RECORDS FOR THE EXERCISE
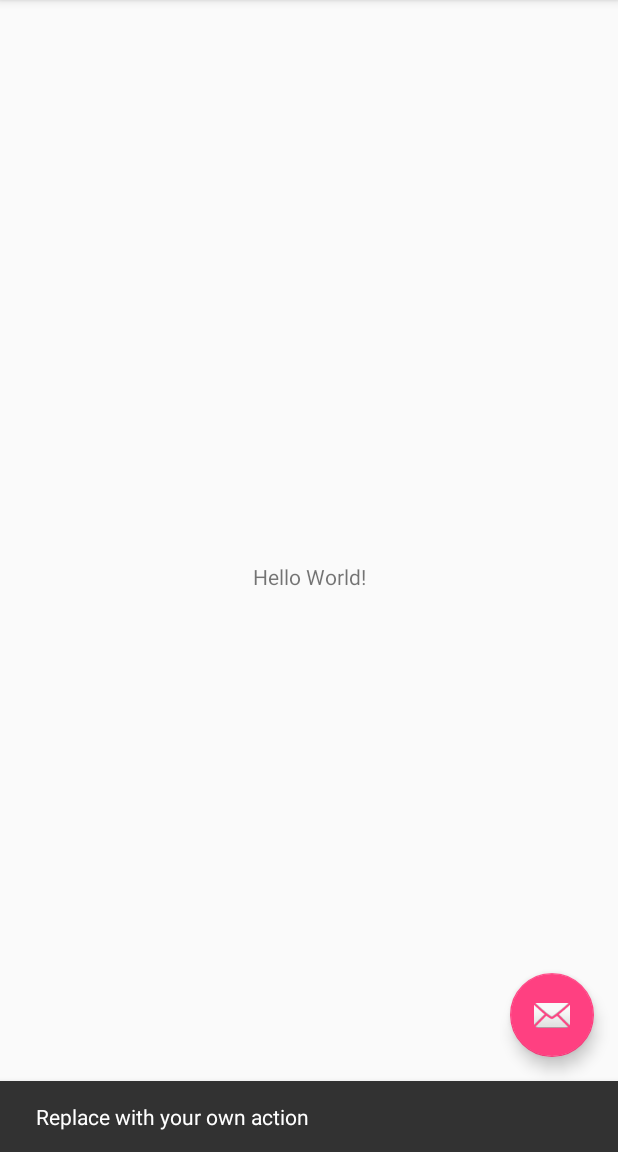
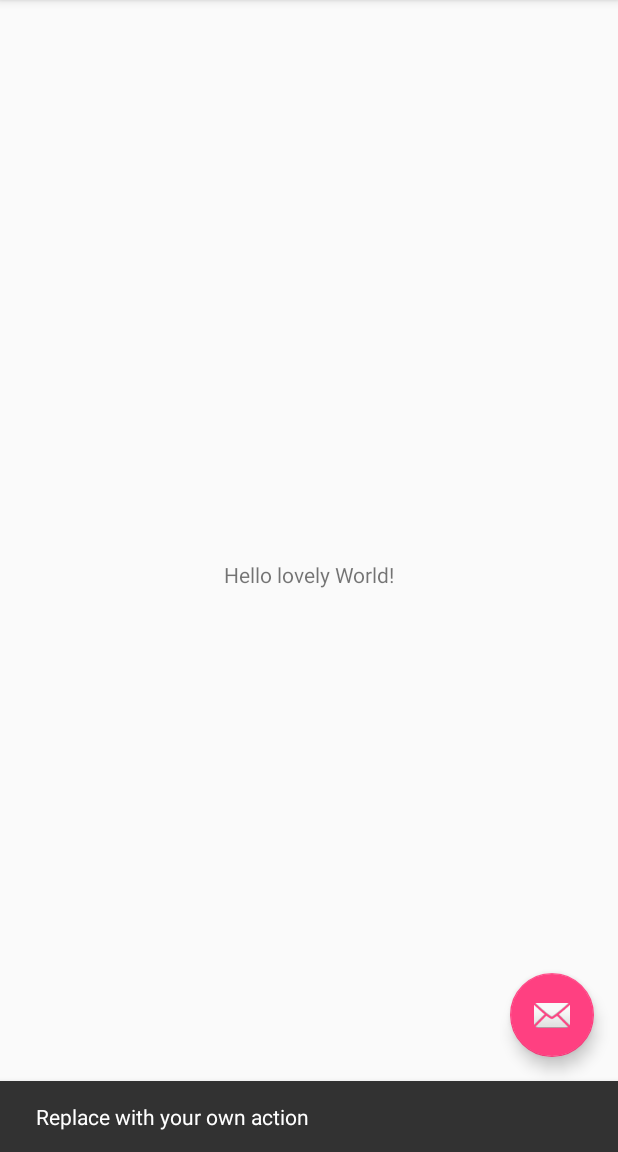
Before and after one commit to cmarinescolatreball/MyApplicationPrueba, an Android app: the screen it shows after launch (MainActivity), after a tap on an icon or button, on a phone screen of 412 x 824 dp, the part 84-1236 px from its top. Run offline under Robolectric (Android 15) with nearby library versions, the phone set to English and light mode, and no system bars.

Commit message:
New branch created Feature-A

```diff
--- a/app/src/main/res/layout/content_main.xml
+++ b/app/src/main/res/layout/content_main.xml
@@ -10,8 +10,8 @@
 
     <TextView
         android:layout_width="wrap_content"
-        android:layout_height="wrap_content"
-        android:text="Hello World!"
+        android:layout_height="22dp"
+        android:text="Hello lovely World!"
         app:layout_constraintBottom_toBottomOf="parent"
         app:layout_constraintLeft_toLeftOf="parent"
         app:layout_constraintRight_toRightOf="parent"
```
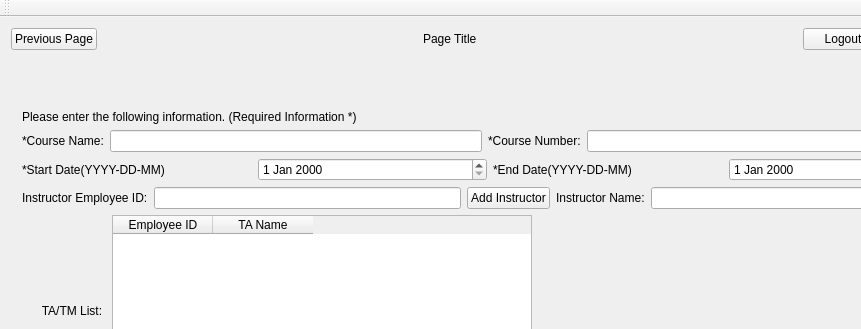
The window that src/streamlinedgradingsystem.ui (ijh165/StreamlinedGradingSystem) describes before a commit, drawn with Qt 5; both pictures show x 0 to 861 and y 0 to 329 of the 980 by 744 pixel window.
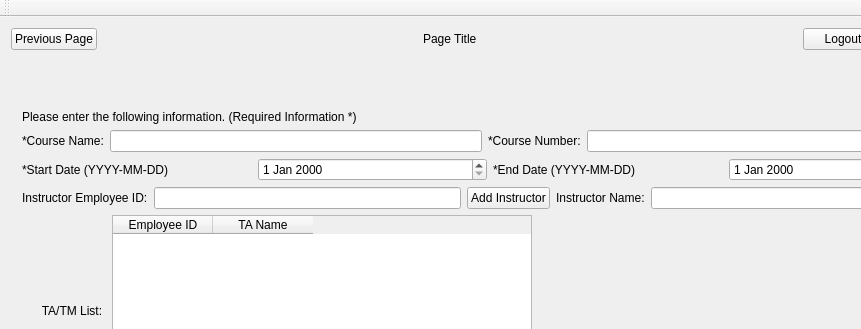
The same window after the commit. The open tabs and pages were chosen to show the change.

The edit to the form file:
```diff
--- a/src/streamlinedgradingsystem.ui
+++ b/src/streamlinedgradingsystem.ui
@@ -1193,7 +1193,7 @@
                 <item>
                  <widget class="QLabel" name="label_27">
                   <property name="text">
-                   <string>*Start Date(YYYY-DD-MM)</string>
+                   <string>*Start Date (YYYY-MM-DD)</string>
                   </property>
                  </widget>
                 </item>
@@ -1203,7 +1203,7 @@
                 <item>
                  <widget class="QLabel" name="label_28">
                   <property name="text">
-                   <string>*End Date(YYYY-DD-MM)</string>
+                   <string>*End Date (YYYY-MM-DD)</string>
                   </property>
                  </widget>
                 </item>
```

ASSIGNED TASK
Write out the material above precisely, leaving each picture behind.

REPLY
Before and after one commit to cmarinescolatreball/MyApplicationPrueba, an Android app: the screen it shows after launch (MainActivity), after a tap on an icon or button, on a phone screen of 412 x 824 dp, the part 84-1236 px from its top. Run offline under Robolectric (Android 15) with nearby library versions, the phone set to English and light mode, and no system bars.

Commit message:
New branch created Feature-A

```diff
--- a/app/src/main/res/layout/content_main.xml
+++ b/app/src/main/res/layout/content_main.xml
@@ -10,8 +10,8 @@
 
     <TextView
         android:layout_width="wrap_content"
-        android:layout_height="wrap_content"
-        android:text="Hello World!"
+        android:layout_height="22dp"
+        android:text="Hello lovely World!"
         app:layout_constraintBottom_toBottomOf="parent"
         app:layout_constraintLeft_toLeftOf="parent"
         app:layout_constraintRight_toRightOf="parent"
```
The window that src/streamlinedgradingsystem.ui (ijh165/StreamlinedGradingSystem) describes before a commit, drawn with Qt 5; both pictures show x 0 to 861 and y 0 to 329 of the 980 by 744 pixel window.
The same window after the commit. The open tabs and pages were chosen to show the change.

The edit to the form file:
```diff
--- a/src/streamlinedgradingsystem.ui
+++ b/src/streamlinedgradingsystem.ui
@@ -1193,7 +1193,7 @@
                 <item>
                  <widget class="QLabel" name="label_27">
                   <property name="text">
-                   <string>*Start Date(YYYY-DD-MM)</string>
+                   <string>*Start Date (YYYY-MM-DD)</string>
                   </property>
                  </widget>
                 </item>
@@ -1203,7 +1203,7 @@
                 <item>
                  <widget class="QLabel" name="label_28">
                   <property name="text">
-                   <string>*End Date(YYYY-DD-MM)</string>
+                   <string>*End Date (YYYY-MM-DD)</string>
                   </property>
                  </widget>
                 </item>
```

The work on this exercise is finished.